» **What you are asked to do**: Write back every entry exactly as it reads, with the pictures left behind.

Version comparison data
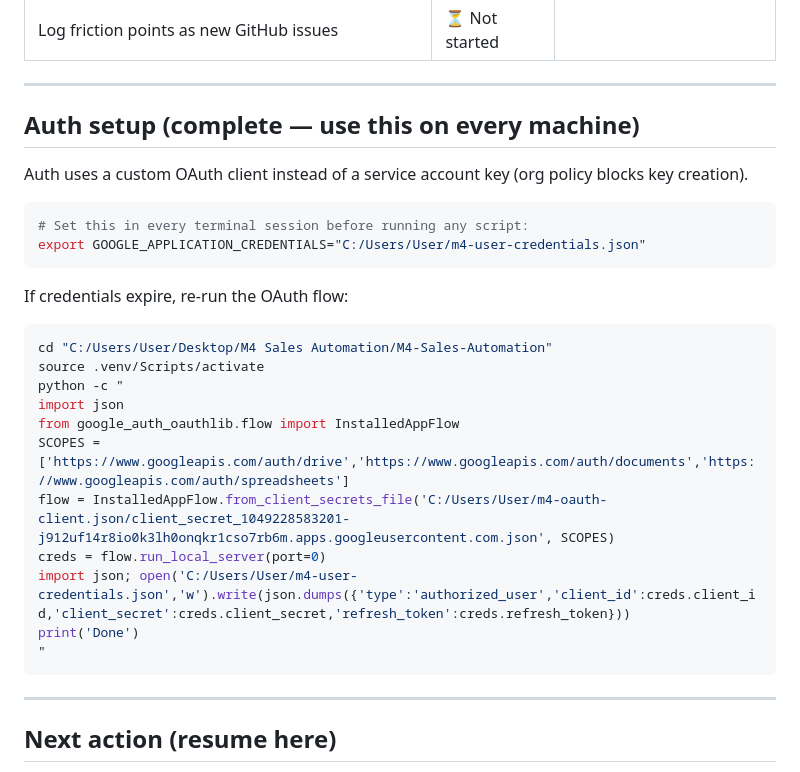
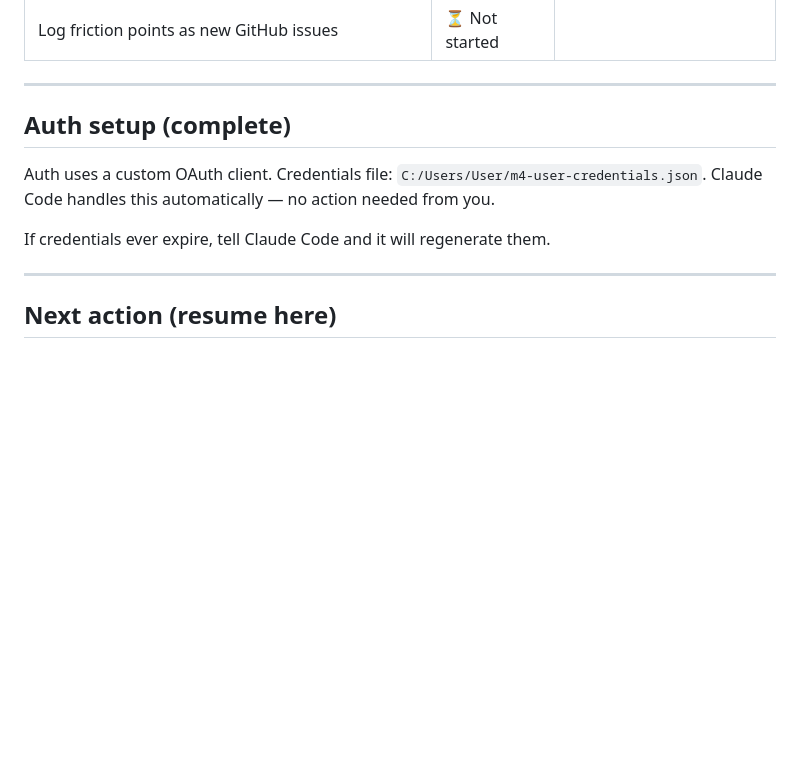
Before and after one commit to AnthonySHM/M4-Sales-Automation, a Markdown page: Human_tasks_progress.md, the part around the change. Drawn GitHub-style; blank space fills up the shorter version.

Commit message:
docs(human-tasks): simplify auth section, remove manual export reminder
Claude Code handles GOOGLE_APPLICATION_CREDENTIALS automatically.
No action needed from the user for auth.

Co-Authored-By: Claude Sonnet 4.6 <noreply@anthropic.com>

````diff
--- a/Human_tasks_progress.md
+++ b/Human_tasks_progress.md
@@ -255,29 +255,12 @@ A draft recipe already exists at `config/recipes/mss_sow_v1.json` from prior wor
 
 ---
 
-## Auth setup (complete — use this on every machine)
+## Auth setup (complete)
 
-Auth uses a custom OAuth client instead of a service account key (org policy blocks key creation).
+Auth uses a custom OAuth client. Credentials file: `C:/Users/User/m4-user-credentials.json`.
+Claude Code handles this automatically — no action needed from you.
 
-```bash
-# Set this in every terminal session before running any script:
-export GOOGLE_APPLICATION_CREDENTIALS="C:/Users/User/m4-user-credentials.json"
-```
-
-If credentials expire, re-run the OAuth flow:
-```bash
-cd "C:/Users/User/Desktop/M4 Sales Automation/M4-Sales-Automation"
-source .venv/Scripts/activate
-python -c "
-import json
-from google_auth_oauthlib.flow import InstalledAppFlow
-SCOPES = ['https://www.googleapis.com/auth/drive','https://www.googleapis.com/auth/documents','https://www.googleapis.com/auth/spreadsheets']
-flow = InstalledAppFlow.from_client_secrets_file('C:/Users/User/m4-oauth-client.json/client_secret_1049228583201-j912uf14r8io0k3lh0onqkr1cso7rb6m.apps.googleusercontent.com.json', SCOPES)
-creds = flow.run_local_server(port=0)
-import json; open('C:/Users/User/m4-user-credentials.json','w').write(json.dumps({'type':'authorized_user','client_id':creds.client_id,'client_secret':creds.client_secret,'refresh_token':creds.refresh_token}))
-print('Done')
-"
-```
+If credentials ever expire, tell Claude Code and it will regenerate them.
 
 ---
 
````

» **The completed task**:
Before and after one commit to AnthonySHM/M4-Sales-Automation, a Markdown page: Human_tasks_progress.md, the part around the change. Drawn GitHub-style; blank space fills up the shorter version.

Commit message:
docs(human-tasks): simplify auth section, remove manual export reminder
Claude Code handles GOOGLE_APPLICATION_CREDENTIALS automatically.
No action needed from the user for auth.

Co-Authored-By: Claude Sonnet 4.6 <noreply@anthropic.com>

````diff
--- a/Human_tasks_progress.md
+++ b/Human_tasks_progress.md
@@ -255,29 +255,12 @@ A draft recipe already exists at `config/recipes/mss_sow_v1.json` from prior wor
 
 ---
 
-## Auth setup (complete — use this on every machine)
+## Auth setup (complete)
 
-Auth uses a custom OAuth client instead of a service account key (org policy blocks key creation).
+Auth uses a custom OAuth client. Credentials file: `C:/Users/User/m4-user-credentials.json`.
+Claude Code handles this automatically — no action needed from you.
 
-```bash
-# Set this in every terminal session before running any script:
-export GOOGLE_APPLICATION_CREDENTIALS="C:/Users/User/m4-user-credentials.json"
-```
-
-If credentials expire, re-run the OAuth flow:
-```bash
-cd "C:/Users/User/Desktop/M4 Sales Automation/M4-Sales-Automation"
-source .venv/Scripts/activate
-python -c "
-import json
-from google_auth_oauthlib.flow import InstalledAppFlow
-SCOPES = ['https://www.googleapis.com/auth/drive','https://www.googleapis.com/auth/documents','https://www.googleapis.com/auth/spreadsheets']
-flow = InstalledAppFlow.from_client_secrets_file('C:/Users/User/m4-oauth-client.json/client_secret_1049228583201-j912uf14r8io0k3lh0onqkr1cso7rb6m.apps.googleusercontent.com.json', SCOPES)
-creds = flow.run_local_server(port=0)
-import json; open('C:/Users/User/m4-user-credentials.json','w').write(json.dumps({'type':'authorized_user','client_id':creds.client_id,'client_secret':creds.client_secret,'refresh_token':creds.refresh_token}))
-print('Done')
-"
-```
+If credentials ever expire, tell Claude Code and it will regenerate them.
 
 ---
 
````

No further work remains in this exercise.